Determine how many lines in the records below include the word "import" and output that number alone.

## Before-and-after page screenshots
-- Opening Marker --
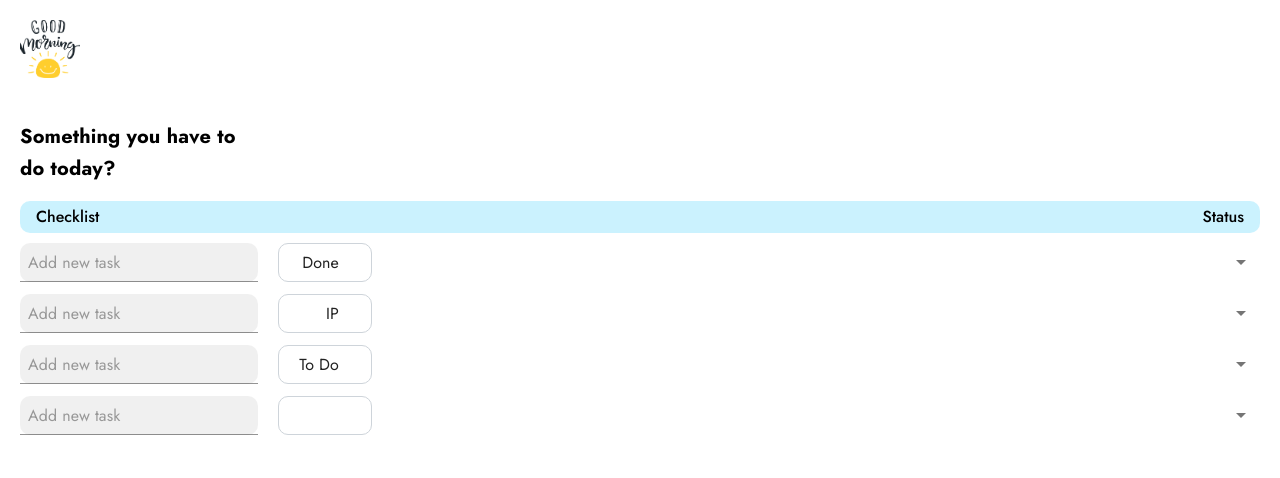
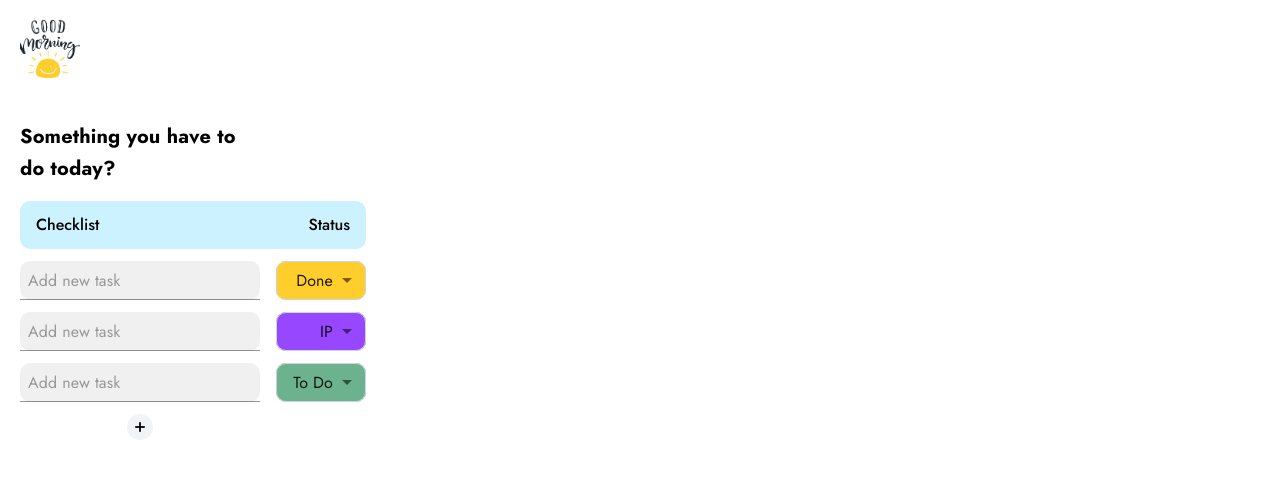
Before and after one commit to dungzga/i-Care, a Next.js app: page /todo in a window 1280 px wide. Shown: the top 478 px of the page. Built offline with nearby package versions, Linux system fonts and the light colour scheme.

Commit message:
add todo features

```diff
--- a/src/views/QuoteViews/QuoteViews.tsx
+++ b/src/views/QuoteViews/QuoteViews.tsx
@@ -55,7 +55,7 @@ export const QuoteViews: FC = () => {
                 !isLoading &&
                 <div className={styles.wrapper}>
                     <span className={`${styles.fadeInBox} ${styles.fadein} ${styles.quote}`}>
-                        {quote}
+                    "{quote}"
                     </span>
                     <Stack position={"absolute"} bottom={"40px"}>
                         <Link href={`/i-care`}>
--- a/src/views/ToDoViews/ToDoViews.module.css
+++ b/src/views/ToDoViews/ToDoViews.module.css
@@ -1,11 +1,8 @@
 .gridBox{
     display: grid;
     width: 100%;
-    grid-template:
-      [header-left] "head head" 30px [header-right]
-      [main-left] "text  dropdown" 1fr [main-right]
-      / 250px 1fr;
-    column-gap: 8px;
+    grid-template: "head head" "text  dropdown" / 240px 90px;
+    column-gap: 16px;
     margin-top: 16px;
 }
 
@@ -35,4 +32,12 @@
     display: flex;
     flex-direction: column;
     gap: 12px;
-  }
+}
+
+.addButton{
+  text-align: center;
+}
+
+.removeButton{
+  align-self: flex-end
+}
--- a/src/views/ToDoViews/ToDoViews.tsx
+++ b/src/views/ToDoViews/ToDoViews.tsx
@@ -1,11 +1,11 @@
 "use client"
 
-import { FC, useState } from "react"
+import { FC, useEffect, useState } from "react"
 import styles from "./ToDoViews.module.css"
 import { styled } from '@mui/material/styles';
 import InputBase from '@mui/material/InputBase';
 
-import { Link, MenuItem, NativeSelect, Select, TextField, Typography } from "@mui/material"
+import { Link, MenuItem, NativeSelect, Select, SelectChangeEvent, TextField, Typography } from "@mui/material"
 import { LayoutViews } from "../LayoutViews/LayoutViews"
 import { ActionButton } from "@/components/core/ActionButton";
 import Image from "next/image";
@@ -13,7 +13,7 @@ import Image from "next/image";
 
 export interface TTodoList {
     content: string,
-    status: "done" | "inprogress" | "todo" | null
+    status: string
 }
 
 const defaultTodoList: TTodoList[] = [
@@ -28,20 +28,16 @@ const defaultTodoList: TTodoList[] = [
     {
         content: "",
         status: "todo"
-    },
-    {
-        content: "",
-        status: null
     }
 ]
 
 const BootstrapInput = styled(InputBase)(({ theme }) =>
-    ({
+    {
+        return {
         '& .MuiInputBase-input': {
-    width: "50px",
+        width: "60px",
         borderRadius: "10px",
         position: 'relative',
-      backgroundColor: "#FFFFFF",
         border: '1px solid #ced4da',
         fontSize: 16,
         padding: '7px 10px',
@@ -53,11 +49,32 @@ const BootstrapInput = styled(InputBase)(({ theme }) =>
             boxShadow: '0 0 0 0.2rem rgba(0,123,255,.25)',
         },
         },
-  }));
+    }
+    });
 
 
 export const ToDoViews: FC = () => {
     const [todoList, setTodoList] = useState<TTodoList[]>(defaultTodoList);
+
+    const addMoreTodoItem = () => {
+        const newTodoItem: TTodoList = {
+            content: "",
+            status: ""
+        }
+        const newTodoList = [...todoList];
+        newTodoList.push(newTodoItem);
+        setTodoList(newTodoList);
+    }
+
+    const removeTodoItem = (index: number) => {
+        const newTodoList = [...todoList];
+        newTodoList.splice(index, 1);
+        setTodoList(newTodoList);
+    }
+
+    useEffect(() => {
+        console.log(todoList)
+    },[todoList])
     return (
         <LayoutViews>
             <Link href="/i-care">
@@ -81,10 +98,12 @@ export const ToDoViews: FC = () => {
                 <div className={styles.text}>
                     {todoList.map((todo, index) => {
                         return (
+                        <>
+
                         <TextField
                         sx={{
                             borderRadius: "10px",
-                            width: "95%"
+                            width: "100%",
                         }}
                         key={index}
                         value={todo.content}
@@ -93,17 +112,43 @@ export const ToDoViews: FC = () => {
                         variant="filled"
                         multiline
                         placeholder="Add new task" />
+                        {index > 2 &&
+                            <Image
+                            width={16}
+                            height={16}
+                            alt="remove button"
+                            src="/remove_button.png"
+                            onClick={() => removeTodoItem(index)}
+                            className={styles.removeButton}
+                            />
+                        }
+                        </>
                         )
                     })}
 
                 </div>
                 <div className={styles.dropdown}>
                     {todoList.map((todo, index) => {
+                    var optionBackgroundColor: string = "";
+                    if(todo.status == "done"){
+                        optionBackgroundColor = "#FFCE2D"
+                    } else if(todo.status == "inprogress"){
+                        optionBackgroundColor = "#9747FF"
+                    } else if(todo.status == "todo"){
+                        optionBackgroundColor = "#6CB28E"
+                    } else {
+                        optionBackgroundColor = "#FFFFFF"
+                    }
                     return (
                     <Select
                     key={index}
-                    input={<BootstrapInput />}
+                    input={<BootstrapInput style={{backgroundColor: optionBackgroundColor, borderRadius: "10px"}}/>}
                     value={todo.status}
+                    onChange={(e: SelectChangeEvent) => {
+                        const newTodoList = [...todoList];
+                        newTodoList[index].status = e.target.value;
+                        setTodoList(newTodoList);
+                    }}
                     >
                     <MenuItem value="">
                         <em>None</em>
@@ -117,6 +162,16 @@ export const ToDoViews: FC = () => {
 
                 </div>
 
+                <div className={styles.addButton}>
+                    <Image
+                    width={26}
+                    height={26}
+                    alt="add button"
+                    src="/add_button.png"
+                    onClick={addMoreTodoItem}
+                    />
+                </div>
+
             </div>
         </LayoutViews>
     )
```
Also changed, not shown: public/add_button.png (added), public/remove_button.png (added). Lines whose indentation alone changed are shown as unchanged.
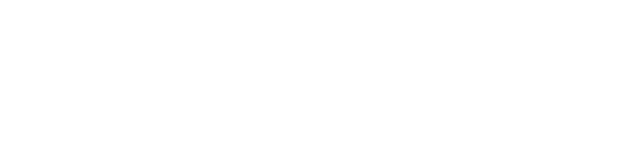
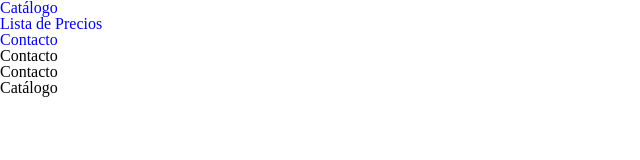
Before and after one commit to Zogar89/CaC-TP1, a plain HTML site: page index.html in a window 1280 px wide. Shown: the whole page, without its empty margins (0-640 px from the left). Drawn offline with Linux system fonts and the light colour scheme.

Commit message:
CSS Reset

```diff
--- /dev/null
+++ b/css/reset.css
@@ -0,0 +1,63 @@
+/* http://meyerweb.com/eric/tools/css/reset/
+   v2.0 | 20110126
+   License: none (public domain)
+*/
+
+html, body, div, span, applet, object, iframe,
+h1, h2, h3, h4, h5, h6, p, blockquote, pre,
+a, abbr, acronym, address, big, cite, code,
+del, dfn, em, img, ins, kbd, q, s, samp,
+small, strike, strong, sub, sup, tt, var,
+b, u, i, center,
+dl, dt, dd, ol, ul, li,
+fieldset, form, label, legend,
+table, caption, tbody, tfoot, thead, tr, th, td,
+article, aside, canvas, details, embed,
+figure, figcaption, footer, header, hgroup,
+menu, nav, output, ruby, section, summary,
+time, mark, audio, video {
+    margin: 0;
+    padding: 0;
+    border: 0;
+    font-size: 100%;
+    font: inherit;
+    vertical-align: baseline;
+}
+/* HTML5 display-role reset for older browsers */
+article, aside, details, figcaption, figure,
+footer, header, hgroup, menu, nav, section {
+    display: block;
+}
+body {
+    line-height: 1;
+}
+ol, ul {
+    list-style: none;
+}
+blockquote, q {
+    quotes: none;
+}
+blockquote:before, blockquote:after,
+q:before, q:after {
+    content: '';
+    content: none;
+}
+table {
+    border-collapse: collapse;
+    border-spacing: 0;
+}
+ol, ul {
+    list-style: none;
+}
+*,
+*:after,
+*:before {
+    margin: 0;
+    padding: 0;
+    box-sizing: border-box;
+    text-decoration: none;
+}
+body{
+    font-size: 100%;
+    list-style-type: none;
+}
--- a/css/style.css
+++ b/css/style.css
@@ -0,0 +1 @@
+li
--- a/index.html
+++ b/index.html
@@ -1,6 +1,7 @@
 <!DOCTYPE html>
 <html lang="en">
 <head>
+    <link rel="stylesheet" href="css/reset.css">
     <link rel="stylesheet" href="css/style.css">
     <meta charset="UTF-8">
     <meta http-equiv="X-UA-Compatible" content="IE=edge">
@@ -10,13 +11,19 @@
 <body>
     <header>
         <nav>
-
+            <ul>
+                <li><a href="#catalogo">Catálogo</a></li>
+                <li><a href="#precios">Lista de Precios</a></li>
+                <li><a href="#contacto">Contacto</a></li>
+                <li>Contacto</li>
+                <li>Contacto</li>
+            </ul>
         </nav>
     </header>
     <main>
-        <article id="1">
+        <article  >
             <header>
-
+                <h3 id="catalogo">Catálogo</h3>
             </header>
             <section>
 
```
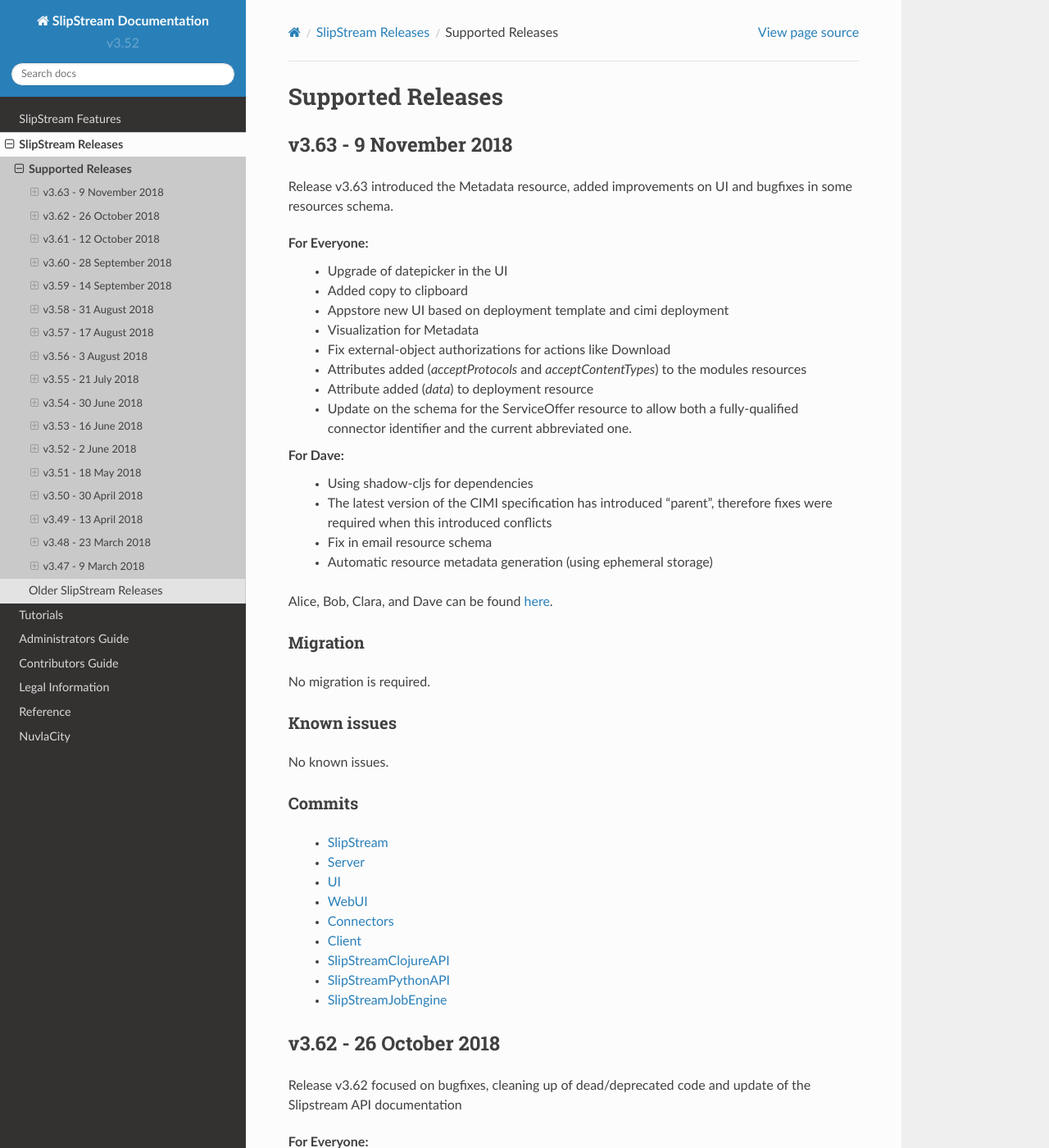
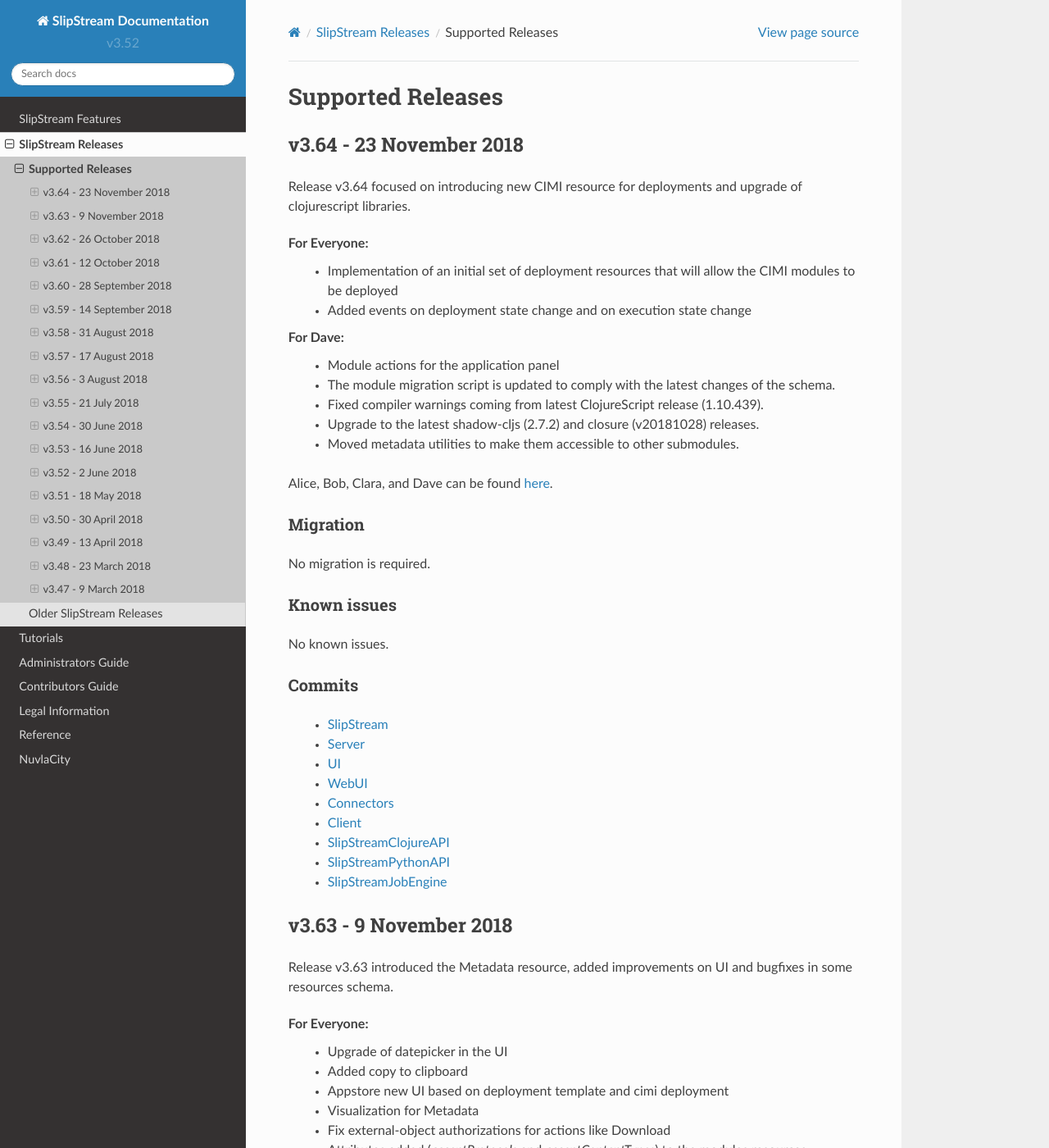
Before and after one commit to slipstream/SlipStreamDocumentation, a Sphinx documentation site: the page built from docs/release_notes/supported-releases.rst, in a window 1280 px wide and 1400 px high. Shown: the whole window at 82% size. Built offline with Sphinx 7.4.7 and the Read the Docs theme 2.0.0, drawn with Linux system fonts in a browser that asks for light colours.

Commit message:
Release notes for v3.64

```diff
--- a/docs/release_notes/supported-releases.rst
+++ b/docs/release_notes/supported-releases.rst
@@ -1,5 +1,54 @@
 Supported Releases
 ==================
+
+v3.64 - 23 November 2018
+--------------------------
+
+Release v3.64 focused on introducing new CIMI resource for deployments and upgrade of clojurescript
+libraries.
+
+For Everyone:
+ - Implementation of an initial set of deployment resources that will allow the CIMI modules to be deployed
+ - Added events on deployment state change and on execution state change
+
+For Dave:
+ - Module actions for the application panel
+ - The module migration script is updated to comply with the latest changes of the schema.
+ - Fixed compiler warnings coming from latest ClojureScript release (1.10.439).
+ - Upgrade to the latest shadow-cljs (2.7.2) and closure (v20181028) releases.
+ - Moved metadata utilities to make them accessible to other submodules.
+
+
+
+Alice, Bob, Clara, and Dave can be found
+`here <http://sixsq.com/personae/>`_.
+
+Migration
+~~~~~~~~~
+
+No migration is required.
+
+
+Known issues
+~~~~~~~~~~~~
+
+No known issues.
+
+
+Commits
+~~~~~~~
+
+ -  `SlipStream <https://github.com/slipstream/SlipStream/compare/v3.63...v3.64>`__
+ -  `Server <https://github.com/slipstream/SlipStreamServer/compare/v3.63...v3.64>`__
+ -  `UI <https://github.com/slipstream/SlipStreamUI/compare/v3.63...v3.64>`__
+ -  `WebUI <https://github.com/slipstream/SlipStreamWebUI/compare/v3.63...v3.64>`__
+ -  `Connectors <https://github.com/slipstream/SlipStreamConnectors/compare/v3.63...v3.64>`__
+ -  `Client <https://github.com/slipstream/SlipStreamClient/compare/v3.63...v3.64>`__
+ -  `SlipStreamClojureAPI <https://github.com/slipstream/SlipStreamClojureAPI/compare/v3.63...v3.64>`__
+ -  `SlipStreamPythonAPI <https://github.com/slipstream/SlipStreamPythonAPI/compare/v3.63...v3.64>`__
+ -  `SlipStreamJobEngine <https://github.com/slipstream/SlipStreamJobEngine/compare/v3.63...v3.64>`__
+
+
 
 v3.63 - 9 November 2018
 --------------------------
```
-- Closing Marker --
## OUTPUT FOR THIS EXERCISE
11